# [PROBLEM REQUIREMENTS]
Set down exactly the lines in the records below that run from the line with "- Hovering a" to the line with "the Search box, the", inclusive, and nothing more.
(ENTRIES SHOWN begins)
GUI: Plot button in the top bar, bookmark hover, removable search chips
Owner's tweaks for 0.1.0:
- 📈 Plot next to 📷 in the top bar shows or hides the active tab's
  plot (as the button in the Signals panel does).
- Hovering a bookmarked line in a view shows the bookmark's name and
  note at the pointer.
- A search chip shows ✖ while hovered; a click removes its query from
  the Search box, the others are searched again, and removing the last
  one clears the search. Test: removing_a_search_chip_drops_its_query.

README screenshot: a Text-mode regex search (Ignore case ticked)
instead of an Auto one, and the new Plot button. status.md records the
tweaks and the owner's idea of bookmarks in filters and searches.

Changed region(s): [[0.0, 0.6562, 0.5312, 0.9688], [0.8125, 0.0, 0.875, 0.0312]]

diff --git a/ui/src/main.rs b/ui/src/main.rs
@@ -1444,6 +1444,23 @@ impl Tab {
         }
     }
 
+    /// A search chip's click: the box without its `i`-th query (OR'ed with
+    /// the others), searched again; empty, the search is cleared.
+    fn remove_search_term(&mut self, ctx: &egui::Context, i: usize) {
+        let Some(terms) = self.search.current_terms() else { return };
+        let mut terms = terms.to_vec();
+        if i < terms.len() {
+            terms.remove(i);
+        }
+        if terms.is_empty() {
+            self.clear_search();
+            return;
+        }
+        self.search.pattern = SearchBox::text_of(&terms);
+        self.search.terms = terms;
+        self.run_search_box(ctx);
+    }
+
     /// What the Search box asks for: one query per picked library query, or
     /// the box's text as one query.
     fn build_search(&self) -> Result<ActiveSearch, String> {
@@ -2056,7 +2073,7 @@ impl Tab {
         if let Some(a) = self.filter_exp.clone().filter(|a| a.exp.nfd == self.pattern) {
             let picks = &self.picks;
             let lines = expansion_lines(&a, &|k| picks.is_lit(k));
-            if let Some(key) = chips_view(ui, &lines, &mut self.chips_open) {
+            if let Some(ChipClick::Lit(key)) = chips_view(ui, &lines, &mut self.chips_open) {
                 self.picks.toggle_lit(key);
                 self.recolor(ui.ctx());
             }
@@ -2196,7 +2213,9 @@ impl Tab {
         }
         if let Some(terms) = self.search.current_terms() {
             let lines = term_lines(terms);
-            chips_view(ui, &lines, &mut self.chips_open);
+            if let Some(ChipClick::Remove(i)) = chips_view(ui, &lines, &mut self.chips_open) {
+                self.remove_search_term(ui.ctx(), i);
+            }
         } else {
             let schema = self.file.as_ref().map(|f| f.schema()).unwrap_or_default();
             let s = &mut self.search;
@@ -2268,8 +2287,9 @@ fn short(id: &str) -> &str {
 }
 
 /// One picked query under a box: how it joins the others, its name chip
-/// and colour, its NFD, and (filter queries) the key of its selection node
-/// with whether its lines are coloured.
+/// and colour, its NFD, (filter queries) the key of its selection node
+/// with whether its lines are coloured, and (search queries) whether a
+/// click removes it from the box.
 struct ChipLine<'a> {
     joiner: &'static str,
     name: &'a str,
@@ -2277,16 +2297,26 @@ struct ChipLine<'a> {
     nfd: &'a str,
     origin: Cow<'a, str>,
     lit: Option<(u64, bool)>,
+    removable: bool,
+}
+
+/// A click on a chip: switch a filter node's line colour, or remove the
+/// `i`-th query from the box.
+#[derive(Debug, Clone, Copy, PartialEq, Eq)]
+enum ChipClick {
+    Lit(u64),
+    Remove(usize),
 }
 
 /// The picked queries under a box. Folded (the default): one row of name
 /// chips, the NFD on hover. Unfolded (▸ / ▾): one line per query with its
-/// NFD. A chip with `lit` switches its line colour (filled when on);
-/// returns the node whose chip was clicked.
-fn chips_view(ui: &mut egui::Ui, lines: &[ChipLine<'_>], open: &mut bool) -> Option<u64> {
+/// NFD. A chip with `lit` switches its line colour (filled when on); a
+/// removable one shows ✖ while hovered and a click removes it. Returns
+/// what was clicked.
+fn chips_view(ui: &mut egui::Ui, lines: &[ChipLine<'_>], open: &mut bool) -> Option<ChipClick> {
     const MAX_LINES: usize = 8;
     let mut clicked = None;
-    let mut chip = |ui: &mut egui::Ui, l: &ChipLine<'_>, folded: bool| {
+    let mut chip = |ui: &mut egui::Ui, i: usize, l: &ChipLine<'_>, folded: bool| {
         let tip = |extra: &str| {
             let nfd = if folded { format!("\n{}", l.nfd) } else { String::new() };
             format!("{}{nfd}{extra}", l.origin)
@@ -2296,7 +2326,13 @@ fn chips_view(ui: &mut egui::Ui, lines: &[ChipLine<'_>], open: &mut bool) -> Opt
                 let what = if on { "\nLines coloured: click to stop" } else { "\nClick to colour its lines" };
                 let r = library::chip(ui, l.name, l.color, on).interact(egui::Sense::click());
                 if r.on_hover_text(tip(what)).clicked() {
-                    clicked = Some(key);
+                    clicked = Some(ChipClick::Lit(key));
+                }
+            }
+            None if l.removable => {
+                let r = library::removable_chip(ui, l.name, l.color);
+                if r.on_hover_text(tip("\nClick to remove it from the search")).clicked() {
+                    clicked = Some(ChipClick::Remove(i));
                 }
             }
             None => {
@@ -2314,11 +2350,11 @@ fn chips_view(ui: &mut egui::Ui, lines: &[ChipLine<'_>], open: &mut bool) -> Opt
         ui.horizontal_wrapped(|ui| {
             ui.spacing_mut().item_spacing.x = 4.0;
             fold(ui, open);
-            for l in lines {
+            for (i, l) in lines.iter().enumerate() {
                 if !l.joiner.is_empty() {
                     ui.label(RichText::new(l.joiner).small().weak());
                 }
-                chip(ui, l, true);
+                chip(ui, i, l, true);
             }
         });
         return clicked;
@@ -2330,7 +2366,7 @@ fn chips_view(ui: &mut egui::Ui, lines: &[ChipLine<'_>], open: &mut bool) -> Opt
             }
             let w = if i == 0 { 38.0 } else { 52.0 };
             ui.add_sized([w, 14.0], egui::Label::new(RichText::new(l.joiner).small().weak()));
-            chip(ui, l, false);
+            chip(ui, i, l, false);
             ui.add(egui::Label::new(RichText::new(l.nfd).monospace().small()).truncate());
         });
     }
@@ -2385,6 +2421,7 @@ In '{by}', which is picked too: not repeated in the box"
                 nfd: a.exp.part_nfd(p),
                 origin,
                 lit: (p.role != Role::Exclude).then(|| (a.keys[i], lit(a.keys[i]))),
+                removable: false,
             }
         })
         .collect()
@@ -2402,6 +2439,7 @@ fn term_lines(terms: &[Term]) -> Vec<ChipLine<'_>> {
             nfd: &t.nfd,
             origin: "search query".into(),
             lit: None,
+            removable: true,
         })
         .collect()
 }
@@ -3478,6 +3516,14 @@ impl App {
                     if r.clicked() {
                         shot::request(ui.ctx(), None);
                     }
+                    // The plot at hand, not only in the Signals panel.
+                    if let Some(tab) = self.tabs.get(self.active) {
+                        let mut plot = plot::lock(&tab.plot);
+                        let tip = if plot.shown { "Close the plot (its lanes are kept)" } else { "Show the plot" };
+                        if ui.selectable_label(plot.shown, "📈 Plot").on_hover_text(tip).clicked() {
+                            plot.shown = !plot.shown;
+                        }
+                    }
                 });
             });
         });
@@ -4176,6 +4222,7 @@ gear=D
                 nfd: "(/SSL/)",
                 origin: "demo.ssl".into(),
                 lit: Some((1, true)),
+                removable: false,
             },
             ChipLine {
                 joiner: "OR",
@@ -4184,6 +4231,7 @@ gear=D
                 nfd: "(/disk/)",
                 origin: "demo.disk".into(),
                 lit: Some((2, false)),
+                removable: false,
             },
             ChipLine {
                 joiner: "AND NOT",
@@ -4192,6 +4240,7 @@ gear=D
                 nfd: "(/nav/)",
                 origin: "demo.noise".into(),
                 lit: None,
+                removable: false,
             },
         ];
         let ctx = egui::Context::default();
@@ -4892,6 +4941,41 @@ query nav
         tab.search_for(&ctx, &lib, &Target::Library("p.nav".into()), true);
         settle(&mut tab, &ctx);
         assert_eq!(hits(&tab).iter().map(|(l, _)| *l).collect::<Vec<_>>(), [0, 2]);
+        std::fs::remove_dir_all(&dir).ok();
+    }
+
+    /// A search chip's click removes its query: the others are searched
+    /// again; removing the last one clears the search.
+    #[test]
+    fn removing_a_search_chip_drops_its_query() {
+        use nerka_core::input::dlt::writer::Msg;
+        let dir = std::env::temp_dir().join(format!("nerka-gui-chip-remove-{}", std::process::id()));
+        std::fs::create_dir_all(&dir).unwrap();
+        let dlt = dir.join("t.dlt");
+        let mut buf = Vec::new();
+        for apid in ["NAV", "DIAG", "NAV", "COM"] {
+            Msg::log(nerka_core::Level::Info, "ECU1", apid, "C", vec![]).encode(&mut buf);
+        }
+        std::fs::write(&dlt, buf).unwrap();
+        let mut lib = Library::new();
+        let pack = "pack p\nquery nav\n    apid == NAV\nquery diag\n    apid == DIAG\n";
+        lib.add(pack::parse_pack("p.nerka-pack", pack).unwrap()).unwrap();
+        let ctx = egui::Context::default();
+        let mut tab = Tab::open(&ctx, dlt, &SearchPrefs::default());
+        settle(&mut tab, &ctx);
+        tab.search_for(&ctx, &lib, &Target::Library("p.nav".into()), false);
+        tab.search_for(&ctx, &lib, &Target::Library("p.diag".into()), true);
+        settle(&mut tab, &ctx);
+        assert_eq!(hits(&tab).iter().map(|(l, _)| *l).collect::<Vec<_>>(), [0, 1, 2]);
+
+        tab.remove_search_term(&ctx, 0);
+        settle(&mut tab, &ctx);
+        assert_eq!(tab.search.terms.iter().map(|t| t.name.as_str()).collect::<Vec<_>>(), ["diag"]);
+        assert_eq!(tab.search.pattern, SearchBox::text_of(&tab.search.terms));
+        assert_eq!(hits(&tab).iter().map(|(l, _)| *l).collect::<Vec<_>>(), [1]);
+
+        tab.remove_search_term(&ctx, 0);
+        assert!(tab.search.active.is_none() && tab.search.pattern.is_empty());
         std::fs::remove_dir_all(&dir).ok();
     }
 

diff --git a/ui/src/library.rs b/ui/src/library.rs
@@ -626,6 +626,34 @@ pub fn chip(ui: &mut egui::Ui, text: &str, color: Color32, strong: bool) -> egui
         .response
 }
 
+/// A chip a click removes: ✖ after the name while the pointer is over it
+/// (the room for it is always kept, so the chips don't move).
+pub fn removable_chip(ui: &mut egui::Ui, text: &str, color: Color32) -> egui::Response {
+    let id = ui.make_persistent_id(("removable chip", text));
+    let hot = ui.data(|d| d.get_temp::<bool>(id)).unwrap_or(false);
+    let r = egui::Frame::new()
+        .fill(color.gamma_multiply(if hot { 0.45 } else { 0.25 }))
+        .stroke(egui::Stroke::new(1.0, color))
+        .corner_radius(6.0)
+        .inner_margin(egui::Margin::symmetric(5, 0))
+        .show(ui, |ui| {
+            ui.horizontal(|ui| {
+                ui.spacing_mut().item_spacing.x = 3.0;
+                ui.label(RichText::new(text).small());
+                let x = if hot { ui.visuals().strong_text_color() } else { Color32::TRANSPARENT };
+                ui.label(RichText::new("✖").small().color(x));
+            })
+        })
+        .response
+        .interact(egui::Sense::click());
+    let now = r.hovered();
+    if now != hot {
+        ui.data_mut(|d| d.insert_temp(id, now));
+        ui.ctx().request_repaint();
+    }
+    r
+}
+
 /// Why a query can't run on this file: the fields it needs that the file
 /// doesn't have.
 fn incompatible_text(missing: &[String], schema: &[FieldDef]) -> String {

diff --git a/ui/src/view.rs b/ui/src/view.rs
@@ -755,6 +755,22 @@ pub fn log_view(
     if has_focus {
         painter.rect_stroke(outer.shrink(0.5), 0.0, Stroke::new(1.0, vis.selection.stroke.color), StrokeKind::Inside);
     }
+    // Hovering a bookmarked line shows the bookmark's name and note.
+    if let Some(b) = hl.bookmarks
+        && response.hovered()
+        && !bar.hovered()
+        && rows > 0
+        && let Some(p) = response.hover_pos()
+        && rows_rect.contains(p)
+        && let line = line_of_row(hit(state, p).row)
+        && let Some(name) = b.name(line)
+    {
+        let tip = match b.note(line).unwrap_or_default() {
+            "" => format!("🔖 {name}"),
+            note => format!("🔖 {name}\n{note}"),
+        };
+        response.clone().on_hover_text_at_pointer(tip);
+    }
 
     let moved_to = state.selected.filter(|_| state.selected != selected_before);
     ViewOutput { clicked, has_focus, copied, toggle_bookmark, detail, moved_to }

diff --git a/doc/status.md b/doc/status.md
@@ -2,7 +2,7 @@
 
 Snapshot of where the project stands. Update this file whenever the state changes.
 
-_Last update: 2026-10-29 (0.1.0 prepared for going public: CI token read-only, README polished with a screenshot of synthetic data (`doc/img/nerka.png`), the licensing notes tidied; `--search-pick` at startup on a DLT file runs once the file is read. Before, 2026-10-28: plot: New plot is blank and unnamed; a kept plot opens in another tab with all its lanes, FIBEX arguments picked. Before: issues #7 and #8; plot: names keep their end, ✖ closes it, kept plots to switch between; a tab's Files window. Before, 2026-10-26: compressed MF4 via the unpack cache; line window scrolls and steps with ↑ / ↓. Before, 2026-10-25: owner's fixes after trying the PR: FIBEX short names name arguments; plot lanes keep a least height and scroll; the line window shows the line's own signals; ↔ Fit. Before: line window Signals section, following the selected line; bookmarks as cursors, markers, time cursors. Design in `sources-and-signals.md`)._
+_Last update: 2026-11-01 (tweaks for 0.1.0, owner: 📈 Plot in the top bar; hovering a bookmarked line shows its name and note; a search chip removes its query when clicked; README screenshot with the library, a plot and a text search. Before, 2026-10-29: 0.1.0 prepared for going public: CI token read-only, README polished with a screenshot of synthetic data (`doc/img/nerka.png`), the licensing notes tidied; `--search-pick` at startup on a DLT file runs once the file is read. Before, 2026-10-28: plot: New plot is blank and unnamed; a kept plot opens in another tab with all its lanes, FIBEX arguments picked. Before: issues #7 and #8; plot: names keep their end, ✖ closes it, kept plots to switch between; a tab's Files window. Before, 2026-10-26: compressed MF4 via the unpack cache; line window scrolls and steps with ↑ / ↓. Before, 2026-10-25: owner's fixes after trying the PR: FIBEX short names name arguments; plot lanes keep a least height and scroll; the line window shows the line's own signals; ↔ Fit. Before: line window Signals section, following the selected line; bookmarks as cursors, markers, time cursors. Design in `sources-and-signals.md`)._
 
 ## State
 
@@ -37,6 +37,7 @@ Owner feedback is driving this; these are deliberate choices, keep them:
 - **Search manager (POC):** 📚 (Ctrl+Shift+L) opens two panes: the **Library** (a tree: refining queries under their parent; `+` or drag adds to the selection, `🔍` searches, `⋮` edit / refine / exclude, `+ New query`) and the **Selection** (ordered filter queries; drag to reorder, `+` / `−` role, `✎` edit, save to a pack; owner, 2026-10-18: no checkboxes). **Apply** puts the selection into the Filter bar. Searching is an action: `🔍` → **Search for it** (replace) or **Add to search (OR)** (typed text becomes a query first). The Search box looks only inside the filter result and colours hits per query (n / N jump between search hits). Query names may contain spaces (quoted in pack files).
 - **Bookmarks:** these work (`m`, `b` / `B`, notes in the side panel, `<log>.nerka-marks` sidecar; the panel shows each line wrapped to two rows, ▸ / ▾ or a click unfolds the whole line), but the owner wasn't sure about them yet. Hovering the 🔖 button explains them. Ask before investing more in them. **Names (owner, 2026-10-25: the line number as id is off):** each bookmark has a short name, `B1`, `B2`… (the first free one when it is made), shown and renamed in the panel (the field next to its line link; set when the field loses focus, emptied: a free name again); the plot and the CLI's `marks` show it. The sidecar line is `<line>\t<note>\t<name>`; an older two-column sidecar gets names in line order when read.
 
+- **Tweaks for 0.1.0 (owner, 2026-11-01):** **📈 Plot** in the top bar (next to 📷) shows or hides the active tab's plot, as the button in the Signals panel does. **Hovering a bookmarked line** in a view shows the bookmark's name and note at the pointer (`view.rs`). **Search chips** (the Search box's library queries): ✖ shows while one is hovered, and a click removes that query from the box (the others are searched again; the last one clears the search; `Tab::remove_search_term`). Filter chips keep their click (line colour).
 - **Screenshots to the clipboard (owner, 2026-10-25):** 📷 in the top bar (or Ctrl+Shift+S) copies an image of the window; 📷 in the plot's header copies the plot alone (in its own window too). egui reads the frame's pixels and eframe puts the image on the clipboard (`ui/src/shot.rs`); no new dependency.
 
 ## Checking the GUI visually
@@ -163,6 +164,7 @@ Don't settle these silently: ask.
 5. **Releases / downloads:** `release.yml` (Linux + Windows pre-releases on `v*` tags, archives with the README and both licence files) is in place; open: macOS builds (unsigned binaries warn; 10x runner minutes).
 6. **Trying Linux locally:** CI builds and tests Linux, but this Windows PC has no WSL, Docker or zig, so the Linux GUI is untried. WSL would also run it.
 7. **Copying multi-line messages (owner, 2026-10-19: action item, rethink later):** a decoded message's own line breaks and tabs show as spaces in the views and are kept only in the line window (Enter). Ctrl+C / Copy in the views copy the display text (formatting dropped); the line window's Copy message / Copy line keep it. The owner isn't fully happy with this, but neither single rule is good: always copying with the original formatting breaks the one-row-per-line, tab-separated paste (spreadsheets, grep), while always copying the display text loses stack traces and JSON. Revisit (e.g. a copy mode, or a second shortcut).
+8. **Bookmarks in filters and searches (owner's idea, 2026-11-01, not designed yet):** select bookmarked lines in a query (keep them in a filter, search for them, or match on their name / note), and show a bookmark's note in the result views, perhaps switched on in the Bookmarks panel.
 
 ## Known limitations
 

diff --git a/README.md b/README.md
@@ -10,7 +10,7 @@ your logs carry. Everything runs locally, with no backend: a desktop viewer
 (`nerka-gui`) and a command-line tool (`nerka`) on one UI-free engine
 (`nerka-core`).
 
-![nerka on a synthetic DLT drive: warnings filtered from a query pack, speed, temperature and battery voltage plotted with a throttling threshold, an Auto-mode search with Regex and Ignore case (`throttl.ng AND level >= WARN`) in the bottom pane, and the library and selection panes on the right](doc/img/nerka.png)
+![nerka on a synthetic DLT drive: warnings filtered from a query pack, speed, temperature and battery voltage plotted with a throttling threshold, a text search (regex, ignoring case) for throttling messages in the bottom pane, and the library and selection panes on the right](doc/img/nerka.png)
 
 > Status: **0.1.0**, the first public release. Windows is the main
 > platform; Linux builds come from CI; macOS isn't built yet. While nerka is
(ENTRIES SHOWN ends)
# [RESPONSE]
- Hovering a bookmarked line in a view shows the bookmark's name and
  note at the pointer.
- A search chip shows ✖ while hovered; a click removes its query from
  the Search box, the others are searched again, and removing the last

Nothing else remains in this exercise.